WORK ITEM >> Count how many lines below include the string "OpenAPI". Only that number should appear in the reply.

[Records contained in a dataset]
——
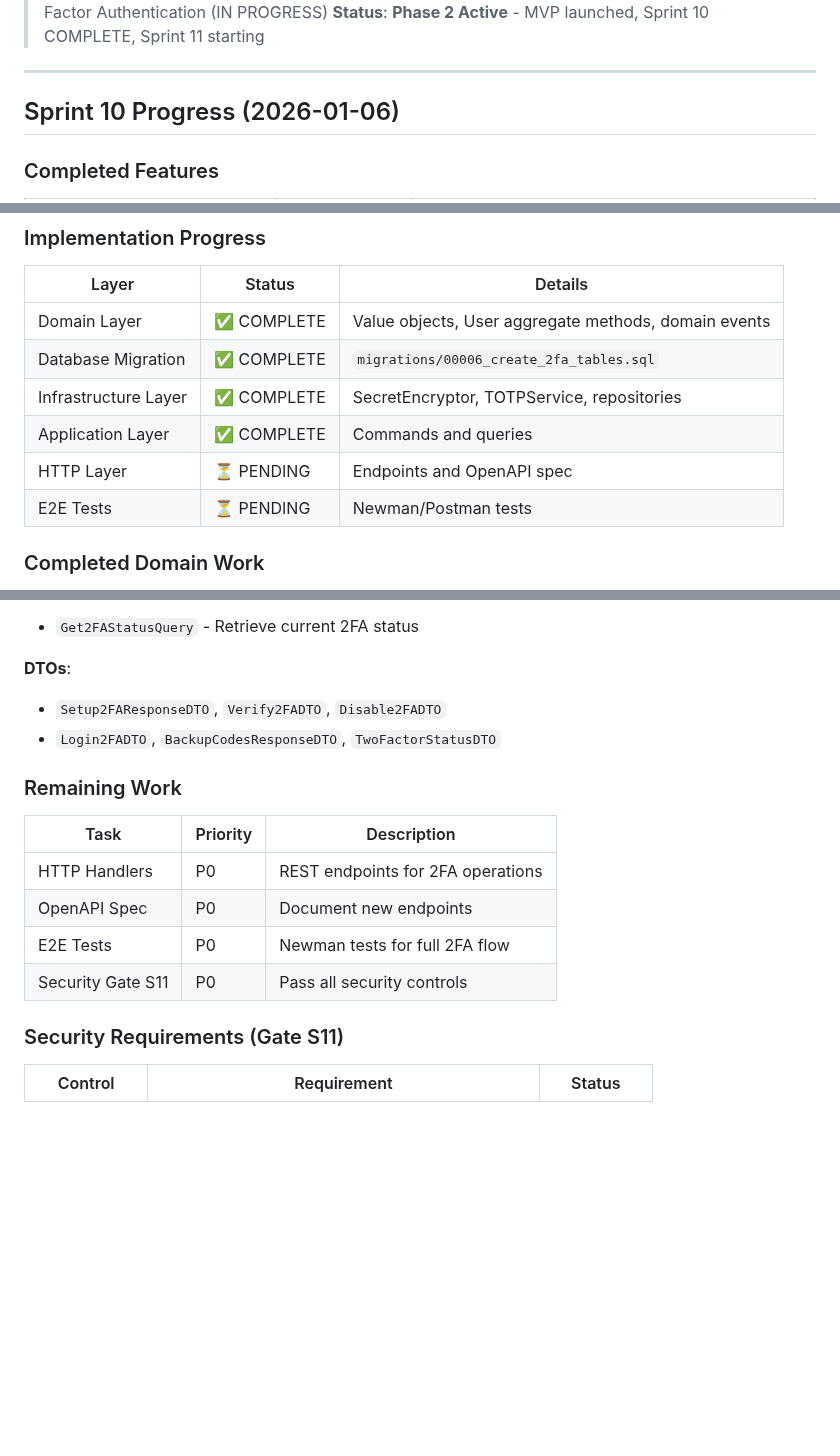
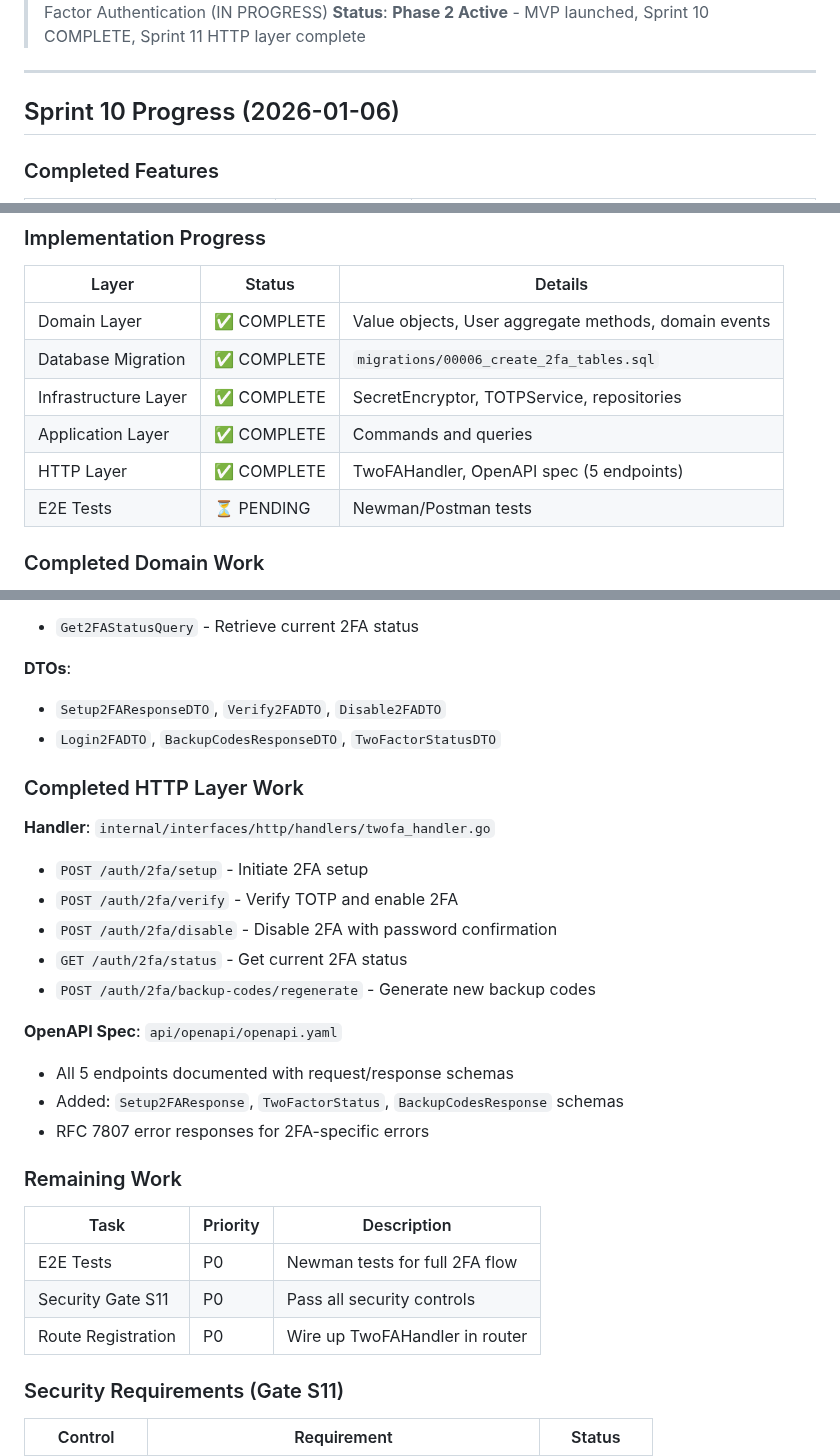
Before and after one commit to yegamble/goimg-datalayer, a Markdown page: claude/NEXT_STEPS.md, 3 parts joined by grey strips. GitHub-like rendering; blank space fills up the shorter version.

Commit message:
docs: Update Sprint 11 progress - HTTP layer complete
- Mark HTTP Layer as COMPLETE in progress table
- Add Completed HTTP Layer Work section with endpoint details
- Update remaining work to focus on E2E tests and route registration

```diff
--- a/claude/NEXT_STEPS.md
+++ b/claude/NEXT_STEPS.md
@@ -4,6 +4,6 @@
 > **Phase**: Phase 2 - Advanced Features
 > **Current Sprint**: Sprint 11 - Two-Factor Authentication (IN PROGRESS)
-> **Status**: **Phase 2 Active** - MVP launched, Sprint 10 COMPLETE, Sprint 11 starting
+> **Status**: **Phase 2 Active** - MVP launched, Sprint 10 COMPLETE, Sprint 11 HTTP layer complete
 
 ---
 
@@ -191,7 +191,7 @@ Features deferred to Phase 2:
 | Database Migration | ✅ COMPLETE | `migrations/00006_create_2fa_tables.sql` |
 | Infrastructure Layer | ✅ COMPLETE | SecretEncryptor, TOTPService, repositories |
 | Application Layer | ✅ COMPLETE | Commands and queries |
-| HTTP Layer | ⏳ PENDING | Endpoints and OpenAPI spec |
+| HTTP Layer | ✅ COMPLETE | TwoFAHandler, OpenAPI spec (5 endpoints) |
 | E2E Tests | ⏳ PENDING | Newman/Postman tests |
 
 ### Completed Domain Work
@@ -237,14 +237,27 @@ Features deferred to Phase 2:
 - `Setup2FAResponseDTO`, `Verify2FADTO`, `Disable2FADTO`
 - `Login2FADTO`, `BackupCodesResponseDTO`, `TwoFactorStatusDTO`
 
+### Completed HTTP Layer Work
+
+**Handler**: `internal/interfaces/http/handlers/twofa_handler.go`
+- `POST /auth/2fa/setup` - Initiate 2FA setup
+- `POST /auth/2fa/verify` - Verify TOTP and enable 2FA
+- `POST /auth/2fa/disable` - Disable 2FA with password confirmation
+- `GET /auth/2fa/status` - Get current 2FA status
+- `POST /auth/2fa/backup-codes/regenerate` - Generate new backup codes
+
+**OpenAPI Spec**: `api/openapi/openapi.yaml`
+- All 5 endpoints documented with request/response schemas
+- Added: `Setup2FAResponse`, `TwoFactorStatus`, `BackupCodesResponse` schemas
+- RFC 7807 error responses for 2FA-specific errors
+
 ### Remaining Work
 
 | Task | Priority | Description |
 |------|----------|-------------|
-| HTTP Handlers | P0 | REST endpoints for 2FA operations |
-| OpenAPI Spec | P0 | Document new endpoints |
 | E2E Tests | P0 | Newman tests for full 2FA flow |
 | Security Gate S11 | P0 | Pass all security controls |
+| Route Registration | P0 | Wire up TwoFAHandler in router |
 
 ### Security Requirements (Gate S11)
 
```
Also changed, not shown: other parts of claude/NEXT_STEPS.md (+1 -1 lines).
——
TASK ANSWER >> 4